Things just have not been going well at work lately. That new employee is kissing up to the boss something fierce, and the boss eating it up. You can see your shot at the next promotion going swiftly down the drain. Your “task list” (who comes up with these PC cover-ups for more work, anyway?) is ever increasing, and your unpaid overtime with it. And then you come home. Ah, home sweet home. . . Well it would be if you didn’t count the two rampaging teenagers, a spouse as overworked as you are, endless chores and endless bills. And you can feel yourself slumping into that gloomy, drippy, miserable state of being where your motivation dies, you can’t even remember what “zest for life” means, and it’s all you can do to get up in the morning. Your spouse asks “What’s wrong?” but of course you don’t want to burden him/her with your tale of woe and so you fall, landing square into that tar pit called Depression.

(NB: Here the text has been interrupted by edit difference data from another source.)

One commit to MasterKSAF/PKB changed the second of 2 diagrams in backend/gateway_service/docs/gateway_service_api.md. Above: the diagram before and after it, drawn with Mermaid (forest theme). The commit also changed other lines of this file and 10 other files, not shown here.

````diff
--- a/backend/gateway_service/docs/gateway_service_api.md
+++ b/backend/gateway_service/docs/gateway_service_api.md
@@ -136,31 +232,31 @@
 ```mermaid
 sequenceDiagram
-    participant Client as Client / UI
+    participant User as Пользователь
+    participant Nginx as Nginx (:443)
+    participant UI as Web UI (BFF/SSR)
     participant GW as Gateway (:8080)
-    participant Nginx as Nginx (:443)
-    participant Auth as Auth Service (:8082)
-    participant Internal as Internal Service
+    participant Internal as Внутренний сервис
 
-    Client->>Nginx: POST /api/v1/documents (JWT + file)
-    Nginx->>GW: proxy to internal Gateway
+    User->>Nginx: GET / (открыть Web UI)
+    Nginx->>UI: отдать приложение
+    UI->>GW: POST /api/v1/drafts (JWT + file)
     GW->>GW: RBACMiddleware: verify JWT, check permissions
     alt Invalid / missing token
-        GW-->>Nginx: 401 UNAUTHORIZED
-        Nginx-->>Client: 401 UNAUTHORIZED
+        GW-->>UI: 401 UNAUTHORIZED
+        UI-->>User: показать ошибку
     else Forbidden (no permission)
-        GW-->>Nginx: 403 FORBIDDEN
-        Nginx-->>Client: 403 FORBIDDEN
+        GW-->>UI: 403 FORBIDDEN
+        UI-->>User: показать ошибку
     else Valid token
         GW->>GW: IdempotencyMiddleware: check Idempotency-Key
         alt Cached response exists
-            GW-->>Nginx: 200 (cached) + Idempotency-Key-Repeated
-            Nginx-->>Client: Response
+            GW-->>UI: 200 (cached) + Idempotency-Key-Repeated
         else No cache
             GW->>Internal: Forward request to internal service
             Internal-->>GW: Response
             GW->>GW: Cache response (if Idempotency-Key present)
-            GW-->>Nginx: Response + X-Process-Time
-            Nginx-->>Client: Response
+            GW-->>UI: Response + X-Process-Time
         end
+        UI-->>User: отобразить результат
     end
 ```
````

Where you stay. For quite a while. As a matter of fact, it seems like forever. Oh sure, you function, and you smile on cue, but inside it feels like you’re carrying around this huge weight you can never get rid of. You see all those ads on TV for “make you happy” pills; you tried those once and all they did was make you feel numb and give you a bad case of dry mouth. You prefer miserable over numb. At least you know you’re alive. Sort of. Oh, you know you’ll get over it. Eventually, the weight will start to lift and you go on.

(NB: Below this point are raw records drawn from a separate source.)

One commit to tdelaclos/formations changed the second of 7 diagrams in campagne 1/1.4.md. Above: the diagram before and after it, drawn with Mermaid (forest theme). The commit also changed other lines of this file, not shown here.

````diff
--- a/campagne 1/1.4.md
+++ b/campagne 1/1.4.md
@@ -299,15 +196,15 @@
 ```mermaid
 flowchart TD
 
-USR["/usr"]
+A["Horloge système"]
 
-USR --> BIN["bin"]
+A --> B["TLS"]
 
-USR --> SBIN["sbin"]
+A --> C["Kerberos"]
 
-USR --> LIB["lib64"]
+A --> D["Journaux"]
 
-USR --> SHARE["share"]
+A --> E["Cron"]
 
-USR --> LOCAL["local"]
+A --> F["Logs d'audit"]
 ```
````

But you wonder: why is it so much easier to fall into depression than to fall into joy? And why is joy such a fleeting thing, and depression so #$^&*#$ long lasting?

Because you’re thinking about it. Because you’re focusing on it. Because with your every depressed thought, your brain responds by releasing chemicals into your bloodstream that support your mood. Because, as quantum physics has so elegantly demonstrated, like attracts like. So thinking about the things that make you depressed, makes you more depressed. And if you gave as much thought to those things that bring you joy, as you do to those things that depress you, you’d fall right into – joy. If you kept thinking about those things that bring you joy, you’d maintain that state of joy. Your brain would respond by releasing chemicals into your bloodstream that support your mood, and joy would breed more joy.

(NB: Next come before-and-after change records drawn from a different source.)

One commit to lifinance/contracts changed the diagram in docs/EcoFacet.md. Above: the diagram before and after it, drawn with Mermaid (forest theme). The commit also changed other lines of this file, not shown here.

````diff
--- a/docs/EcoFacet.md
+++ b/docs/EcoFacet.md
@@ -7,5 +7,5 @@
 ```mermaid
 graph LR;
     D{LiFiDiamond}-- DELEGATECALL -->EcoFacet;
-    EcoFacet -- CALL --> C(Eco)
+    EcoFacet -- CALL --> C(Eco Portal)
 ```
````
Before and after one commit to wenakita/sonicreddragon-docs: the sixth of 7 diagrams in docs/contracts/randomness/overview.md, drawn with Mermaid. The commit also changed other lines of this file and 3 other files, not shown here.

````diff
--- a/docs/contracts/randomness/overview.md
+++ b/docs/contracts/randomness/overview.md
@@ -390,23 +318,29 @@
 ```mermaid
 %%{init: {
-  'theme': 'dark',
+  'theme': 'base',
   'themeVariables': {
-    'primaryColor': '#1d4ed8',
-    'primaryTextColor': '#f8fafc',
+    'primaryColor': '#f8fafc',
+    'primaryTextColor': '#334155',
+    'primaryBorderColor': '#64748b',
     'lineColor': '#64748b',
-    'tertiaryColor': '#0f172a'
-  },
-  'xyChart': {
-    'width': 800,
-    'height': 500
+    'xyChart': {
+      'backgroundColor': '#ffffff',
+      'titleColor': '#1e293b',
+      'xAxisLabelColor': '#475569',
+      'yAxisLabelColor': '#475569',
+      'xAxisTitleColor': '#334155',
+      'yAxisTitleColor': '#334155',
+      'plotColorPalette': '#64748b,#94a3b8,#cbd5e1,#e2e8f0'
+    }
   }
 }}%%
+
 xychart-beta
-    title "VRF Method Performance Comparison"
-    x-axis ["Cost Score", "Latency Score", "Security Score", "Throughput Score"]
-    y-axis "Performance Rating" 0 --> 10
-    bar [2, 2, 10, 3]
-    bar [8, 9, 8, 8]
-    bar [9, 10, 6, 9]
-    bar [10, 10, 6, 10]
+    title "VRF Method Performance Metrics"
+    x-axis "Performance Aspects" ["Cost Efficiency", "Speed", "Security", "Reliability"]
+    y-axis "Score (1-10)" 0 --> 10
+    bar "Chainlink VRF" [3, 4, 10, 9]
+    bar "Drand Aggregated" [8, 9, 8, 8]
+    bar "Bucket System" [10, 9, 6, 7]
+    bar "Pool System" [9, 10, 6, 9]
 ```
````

“Oh, great!” you say, “Plaster a phony smile on my face. Pretend everything’s peachy keen. Wow, there’s an enlightened solution!” Well, no, that wouldn’t be very enlightened. The point is not to deny what’s going on: the new employee is sucking up to the boss, you are given a pile of work to do, your kids are rampaging teenagers. The point is not to dwell on it, not to make it the focal point of your every waking thought. So the new employee is sucking up to the boss, so? You can find that amusing, you can continue to do your excellent work, you can be more proactive about your work. You don’t have to think of it as a threat. You’re given more work to do, so? So appreciate the boss actually thinks you can chow all that down, and either learn better boundary setting techniques, as in: “Which project would you prefer I put on the back burner in order to do this new project? Project A or project B?” which will make the boss pause, for sure, or become motivated to be more efficient so you can actually do the work. Your kids are rampaging teenagers, so? Delve into parenting books, classes, support groups, try different approaches, use humor. After all, you think you weren’t a rampaging teenager? And somehow you grew up OK.

Falling into joy is easy. Staying in a state of joy is easy. No, these aren’t Pollyanna statements, they’re scientifically demonstrable facts. All it takes is a willingness to CHOOSE how you look at a situation, and allow the negative stuff of life to take a back seat, not plant itself firmly in the driver’s seat. Oh, and practice. Lots and lots of practice at thinking joyful or appreciative thoughts, because most of us are so much more used to fixating on what brings us down, but then, what’s more fun – practicing depression or practicing joy?

I’ll take joy.

Author's Bio: 

Noelle C. Nelson, Ph.D., known as "Dr. Noelle" to her clients, is a respected psychologist, consultant and author. Her most recent books is "The Power of Appreciation: The Key to a Vibrant Life" (with co-author, Jeannine LeMare Calaba, Psy.D.; Beyond Words, 2003). For more than a decade, she has helped people live happier, healthier lives with her "compassionate psychotherapy." Dr. Noelle welcomes your comments via email (nnelson@dr.noellenelson.com). You can visit Dr. Noelle anytime at www.dr.noellenelson.com.